**INPUT DATA**
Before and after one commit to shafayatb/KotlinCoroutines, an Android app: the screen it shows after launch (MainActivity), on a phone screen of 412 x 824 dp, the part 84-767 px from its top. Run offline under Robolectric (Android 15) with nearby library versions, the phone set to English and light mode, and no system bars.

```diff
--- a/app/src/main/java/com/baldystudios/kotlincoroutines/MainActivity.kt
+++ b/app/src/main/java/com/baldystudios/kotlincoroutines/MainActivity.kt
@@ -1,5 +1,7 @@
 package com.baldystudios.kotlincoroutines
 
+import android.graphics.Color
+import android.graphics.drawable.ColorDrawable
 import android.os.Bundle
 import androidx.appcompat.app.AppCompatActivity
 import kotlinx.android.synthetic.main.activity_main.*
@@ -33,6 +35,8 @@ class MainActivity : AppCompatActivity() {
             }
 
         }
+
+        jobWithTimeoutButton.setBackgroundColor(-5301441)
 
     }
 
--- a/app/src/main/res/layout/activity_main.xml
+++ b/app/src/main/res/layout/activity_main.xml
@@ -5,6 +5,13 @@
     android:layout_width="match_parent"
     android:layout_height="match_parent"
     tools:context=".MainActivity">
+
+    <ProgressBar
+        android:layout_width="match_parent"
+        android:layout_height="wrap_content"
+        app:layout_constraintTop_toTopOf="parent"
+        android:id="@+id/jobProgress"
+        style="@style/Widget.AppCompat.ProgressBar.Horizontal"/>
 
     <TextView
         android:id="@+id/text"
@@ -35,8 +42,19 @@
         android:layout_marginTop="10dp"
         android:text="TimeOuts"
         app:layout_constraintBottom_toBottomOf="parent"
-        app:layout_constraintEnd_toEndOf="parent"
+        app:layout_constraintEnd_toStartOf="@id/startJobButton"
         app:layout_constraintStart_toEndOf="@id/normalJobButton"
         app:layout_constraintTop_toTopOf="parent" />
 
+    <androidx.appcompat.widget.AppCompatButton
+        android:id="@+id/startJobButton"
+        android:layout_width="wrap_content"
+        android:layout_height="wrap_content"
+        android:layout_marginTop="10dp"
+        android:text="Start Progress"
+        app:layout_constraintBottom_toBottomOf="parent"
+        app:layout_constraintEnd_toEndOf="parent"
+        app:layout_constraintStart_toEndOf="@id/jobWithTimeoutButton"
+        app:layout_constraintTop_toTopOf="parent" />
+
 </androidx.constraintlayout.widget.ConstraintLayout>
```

==

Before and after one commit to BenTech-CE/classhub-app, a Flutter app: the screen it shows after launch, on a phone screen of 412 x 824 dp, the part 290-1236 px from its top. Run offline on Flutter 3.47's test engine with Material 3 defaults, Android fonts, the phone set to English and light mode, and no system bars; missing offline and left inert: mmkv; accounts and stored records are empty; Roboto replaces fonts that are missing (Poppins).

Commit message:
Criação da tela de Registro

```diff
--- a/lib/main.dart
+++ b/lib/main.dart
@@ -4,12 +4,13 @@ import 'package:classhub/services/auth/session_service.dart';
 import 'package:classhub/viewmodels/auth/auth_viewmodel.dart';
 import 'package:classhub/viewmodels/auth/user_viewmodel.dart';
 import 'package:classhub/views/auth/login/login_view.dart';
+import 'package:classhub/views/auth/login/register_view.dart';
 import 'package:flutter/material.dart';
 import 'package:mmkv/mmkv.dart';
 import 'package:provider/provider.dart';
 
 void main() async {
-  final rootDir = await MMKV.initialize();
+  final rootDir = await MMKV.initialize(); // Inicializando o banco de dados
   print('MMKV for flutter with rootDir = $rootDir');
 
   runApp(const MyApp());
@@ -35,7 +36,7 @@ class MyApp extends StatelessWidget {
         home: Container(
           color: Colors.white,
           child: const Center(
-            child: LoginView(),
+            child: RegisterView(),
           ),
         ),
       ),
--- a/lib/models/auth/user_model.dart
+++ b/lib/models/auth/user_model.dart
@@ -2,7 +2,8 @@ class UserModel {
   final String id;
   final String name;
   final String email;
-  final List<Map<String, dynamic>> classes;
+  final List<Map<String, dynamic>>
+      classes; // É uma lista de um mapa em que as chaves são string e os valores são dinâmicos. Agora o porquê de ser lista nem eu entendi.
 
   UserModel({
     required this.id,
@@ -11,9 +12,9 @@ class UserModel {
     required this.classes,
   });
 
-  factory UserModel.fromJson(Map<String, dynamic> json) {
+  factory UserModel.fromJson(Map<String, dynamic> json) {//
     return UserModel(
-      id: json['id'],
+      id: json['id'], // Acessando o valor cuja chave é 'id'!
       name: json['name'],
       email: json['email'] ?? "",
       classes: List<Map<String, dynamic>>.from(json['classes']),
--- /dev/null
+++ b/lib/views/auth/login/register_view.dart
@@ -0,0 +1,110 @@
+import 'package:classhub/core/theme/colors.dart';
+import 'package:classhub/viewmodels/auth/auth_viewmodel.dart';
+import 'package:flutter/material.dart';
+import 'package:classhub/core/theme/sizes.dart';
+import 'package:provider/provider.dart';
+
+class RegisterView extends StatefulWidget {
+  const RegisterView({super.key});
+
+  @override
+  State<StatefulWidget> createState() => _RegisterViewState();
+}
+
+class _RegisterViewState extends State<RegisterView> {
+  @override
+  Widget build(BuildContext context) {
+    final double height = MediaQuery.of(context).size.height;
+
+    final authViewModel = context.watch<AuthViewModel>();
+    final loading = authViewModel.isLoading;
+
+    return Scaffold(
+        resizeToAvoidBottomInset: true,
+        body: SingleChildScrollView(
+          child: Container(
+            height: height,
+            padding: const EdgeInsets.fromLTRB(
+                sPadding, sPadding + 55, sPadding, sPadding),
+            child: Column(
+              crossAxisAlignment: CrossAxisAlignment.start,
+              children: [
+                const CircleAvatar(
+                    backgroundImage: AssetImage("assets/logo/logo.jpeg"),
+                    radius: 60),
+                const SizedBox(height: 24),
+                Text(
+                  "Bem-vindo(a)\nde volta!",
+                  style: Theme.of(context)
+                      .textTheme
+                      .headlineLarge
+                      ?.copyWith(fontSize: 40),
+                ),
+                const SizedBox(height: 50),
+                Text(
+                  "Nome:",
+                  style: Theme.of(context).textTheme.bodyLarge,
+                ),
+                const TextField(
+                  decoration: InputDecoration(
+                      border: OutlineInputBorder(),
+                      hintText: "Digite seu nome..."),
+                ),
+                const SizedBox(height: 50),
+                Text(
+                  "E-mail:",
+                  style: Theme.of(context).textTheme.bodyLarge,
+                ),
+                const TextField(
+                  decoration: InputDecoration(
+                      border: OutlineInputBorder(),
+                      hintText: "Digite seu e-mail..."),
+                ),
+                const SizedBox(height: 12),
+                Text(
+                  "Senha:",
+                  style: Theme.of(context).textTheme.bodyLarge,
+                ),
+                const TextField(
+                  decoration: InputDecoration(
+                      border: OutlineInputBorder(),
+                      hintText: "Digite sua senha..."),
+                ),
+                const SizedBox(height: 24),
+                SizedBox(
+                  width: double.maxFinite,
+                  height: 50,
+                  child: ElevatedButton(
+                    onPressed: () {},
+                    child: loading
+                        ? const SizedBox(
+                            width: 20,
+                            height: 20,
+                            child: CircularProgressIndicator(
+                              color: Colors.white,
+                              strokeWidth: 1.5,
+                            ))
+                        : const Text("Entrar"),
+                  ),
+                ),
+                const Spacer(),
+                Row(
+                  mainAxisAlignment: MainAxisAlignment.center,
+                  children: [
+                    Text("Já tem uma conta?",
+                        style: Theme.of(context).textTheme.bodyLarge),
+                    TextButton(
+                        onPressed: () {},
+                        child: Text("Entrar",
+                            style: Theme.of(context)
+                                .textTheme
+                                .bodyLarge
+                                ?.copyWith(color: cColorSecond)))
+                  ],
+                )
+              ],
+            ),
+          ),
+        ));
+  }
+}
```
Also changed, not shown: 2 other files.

---

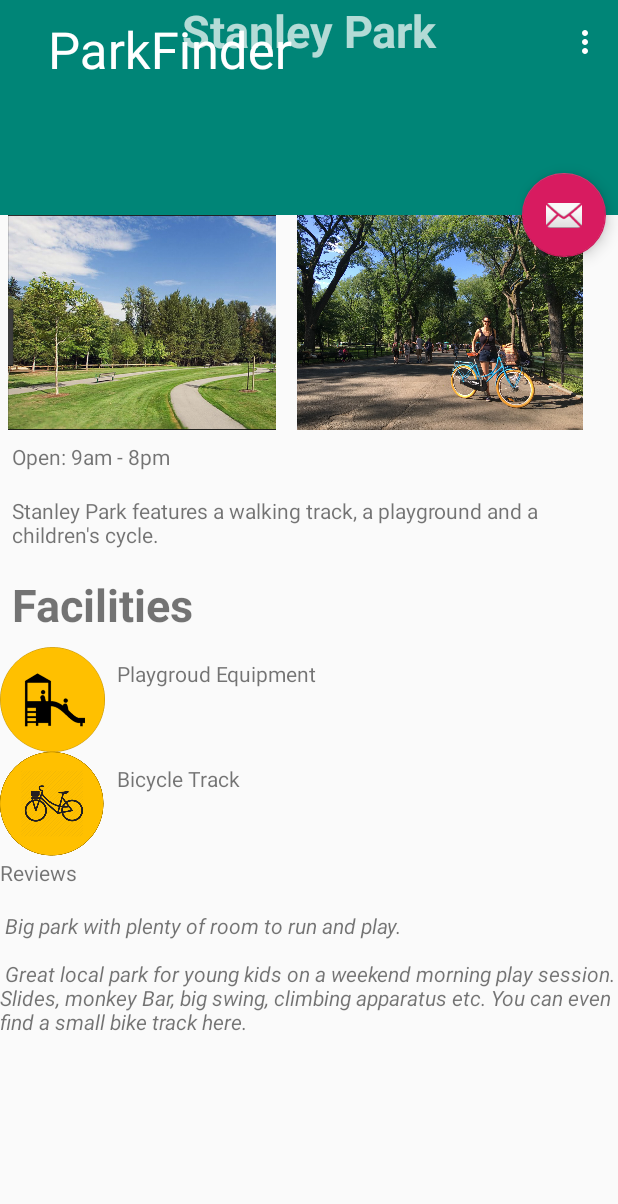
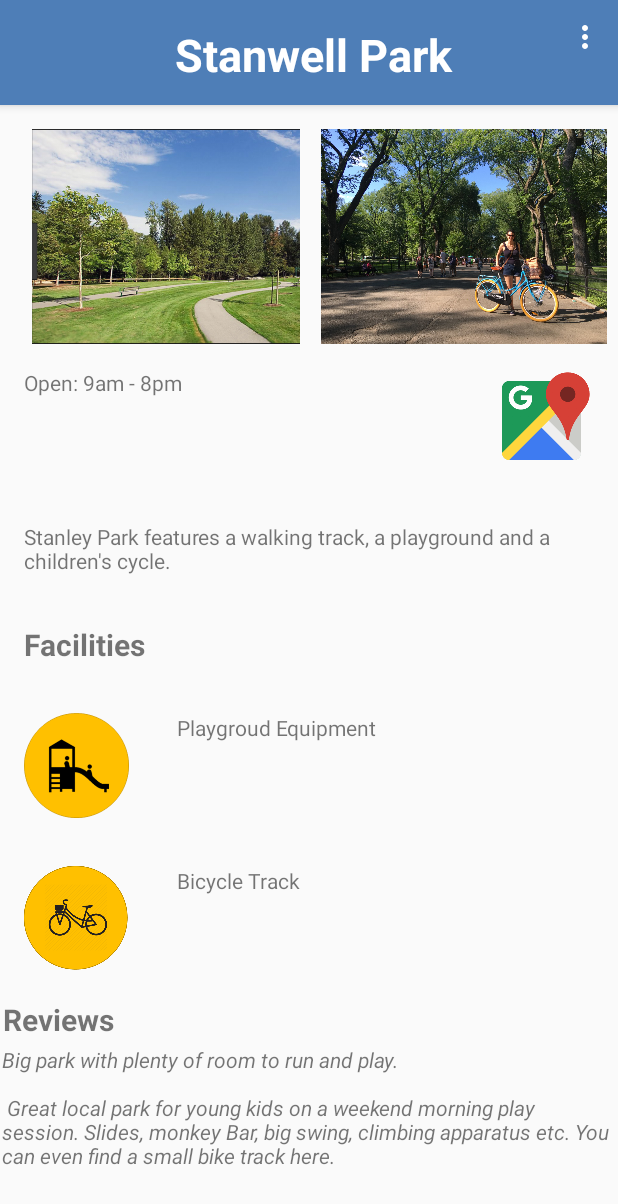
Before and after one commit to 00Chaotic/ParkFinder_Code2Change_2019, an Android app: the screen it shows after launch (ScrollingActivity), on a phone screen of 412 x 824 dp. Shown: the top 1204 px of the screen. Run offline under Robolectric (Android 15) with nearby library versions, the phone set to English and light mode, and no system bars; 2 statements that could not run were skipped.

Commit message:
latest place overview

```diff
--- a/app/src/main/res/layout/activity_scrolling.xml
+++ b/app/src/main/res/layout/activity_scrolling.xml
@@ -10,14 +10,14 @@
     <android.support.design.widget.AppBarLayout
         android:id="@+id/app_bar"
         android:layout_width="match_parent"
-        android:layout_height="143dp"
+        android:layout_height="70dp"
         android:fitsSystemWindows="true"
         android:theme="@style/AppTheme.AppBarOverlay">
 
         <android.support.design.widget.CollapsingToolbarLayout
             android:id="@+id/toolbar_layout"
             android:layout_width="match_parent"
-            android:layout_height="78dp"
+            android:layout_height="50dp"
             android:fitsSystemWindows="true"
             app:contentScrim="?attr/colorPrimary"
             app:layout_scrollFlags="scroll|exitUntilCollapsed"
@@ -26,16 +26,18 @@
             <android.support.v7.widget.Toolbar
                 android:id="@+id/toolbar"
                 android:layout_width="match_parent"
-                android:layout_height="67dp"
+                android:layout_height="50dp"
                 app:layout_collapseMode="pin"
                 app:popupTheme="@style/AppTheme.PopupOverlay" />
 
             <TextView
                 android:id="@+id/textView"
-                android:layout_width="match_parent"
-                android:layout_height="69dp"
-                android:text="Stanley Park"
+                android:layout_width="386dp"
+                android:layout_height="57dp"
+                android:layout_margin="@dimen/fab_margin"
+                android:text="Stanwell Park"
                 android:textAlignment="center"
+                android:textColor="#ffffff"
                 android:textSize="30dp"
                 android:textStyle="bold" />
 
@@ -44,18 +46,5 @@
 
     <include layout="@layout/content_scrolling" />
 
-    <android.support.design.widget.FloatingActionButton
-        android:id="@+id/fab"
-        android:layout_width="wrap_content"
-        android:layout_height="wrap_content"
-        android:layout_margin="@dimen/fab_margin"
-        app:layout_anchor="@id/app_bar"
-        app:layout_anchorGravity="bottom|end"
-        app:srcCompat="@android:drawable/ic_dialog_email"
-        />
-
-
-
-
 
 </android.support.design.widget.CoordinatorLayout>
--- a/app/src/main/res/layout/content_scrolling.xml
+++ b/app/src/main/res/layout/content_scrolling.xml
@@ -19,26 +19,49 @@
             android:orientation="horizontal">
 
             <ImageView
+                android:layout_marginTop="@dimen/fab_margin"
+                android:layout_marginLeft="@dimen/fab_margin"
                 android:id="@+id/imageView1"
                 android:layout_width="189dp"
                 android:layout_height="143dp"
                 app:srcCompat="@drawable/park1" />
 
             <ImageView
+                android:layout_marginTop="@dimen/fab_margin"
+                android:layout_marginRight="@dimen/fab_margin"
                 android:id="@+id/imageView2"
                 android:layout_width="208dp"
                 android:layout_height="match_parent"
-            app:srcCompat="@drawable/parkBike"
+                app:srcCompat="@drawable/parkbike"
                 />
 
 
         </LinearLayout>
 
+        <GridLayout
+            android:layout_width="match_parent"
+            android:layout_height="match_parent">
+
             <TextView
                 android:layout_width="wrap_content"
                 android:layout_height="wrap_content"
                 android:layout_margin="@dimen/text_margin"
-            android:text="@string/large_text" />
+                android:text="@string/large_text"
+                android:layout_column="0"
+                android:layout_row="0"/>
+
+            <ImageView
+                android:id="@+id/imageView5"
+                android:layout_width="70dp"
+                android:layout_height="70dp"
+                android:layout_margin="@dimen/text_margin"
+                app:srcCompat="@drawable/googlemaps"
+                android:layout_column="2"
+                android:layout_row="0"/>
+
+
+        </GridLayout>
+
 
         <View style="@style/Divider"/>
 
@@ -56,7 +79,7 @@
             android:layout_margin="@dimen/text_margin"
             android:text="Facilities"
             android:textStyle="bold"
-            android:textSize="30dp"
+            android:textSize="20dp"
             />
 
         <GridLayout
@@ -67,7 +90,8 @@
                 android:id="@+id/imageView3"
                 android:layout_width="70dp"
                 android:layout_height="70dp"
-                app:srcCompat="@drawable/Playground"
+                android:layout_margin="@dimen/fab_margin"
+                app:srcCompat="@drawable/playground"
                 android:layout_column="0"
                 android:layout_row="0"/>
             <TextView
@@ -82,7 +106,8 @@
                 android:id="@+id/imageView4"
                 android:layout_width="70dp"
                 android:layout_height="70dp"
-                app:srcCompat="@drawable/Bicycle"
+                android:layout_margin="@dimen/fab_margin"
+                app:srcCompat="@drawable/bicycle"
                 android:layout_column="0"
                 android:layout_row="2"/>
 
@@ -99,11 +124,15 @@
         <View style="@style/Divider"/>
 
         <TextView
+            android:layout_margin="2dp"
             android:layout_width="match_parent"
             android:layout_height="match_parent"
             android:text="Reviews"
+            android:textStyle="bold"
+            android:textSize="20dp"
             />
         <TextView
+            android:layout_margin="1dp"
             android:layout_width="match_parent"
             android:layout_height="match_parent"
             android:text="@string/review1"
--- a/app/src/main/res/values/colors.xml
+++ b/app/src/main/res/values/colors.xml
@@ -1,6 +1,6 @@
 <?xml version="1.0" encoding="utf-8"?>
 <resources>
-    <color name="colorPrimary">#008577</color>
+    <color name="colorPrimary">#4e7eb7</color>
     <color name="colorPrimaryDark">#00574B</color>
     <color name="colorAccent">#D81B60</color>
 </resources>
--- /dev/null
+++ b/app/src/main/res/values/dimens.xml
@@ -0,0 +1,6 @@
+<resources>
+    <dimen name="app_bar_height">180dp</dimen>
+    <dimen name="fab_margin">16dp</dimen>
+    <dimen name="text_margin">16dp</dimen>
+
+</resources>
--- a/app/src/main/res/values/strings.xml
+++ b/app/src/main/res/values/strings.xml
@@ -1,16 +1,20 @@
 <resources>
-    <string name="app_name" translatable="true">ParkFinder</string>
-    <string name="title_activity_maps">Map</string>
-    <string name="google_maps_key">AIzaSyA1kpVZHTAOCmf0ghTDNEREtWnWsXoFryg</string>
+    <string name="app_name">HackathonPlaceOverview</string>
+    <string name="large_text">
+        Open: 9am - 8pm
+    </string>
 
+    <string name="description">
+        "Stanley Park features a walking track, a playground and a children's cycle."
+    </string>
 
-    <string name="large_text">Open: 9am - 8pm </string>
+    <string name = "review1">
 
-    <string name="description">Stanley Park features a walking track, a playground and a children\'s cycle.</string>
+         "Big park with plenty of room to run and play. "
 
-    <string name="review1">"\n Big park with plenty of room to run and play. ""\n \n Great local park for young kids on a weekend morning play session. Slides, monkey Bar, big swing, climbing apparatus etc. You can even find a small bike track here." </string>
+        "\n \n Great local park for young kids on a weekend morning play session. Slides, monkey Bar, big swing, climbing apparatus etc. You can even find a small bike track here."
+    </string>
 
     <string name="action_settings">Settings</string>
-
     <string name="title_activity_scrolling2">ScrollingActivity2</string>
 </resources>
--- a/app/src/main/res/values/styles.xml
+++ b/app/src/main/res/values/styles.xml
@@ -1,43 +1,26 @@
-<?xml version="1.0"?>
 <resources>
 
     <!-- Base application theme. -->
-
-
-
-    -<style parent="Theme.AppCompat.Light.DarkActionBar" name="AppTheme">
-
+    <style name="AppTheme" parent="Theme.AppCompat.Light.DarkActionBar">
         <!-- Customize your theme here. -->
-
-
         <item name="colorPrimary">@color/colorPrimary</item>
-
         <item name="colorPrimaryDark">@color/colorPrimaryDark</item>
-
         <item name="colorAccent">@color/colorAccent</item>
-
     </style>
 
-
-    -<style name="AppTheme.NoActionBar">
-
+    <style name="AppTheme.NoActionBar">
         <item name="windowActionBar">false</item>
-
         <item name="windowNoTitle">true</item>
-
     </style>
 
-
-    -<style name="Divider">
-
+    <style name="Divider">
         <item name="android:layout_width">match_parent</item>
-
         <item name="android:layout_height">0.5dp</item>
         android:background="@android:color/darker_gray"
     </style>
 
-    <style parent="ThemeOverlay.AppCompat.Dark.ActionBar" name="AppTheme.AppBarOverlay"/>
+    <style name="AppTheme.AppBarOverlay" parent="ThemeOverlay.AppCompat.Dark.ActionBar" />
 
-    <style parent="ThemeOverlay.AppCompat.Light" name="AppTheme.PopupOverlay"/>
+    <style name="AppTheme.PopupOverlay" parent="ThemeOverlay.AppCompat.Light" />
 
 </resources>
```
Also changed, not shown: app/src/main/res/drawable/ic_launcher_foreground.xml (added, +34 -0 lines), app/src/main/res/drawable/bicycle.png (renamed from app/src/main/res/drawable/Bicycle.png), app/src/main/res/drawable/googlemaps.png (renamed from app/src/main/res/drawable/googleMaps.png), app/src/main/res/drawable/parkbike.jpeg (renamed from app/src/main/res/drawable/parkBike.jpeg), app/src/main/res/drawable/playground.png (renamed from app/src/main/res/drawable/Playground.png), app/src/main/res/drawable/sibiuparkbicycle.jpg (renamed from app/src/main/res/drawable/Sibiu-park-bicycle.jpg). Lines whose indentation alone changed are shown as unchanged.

**TASK DESCRIPTION**
List the lines of the material in which the word "srcCompat" occurs.

**ANSWER BOX**
-        app:srcCompat="@android:drawable/ic_dialog_email"
                 app:srcCompat="@drawable/park1" />
-            app:srcCompat="@drawable/parkBike"
+                app:srcCompat="@drawable/parkbike"
+                app:srcCompat="@drawable/googlemaps"
-                app:srcCompat="@drawable/Playground"
+                app:srcCompat="@drawable/playground"
-                app:srcCompat="@drawable/Bicycle"
+                app:srcCompat="@drawable/bicycle"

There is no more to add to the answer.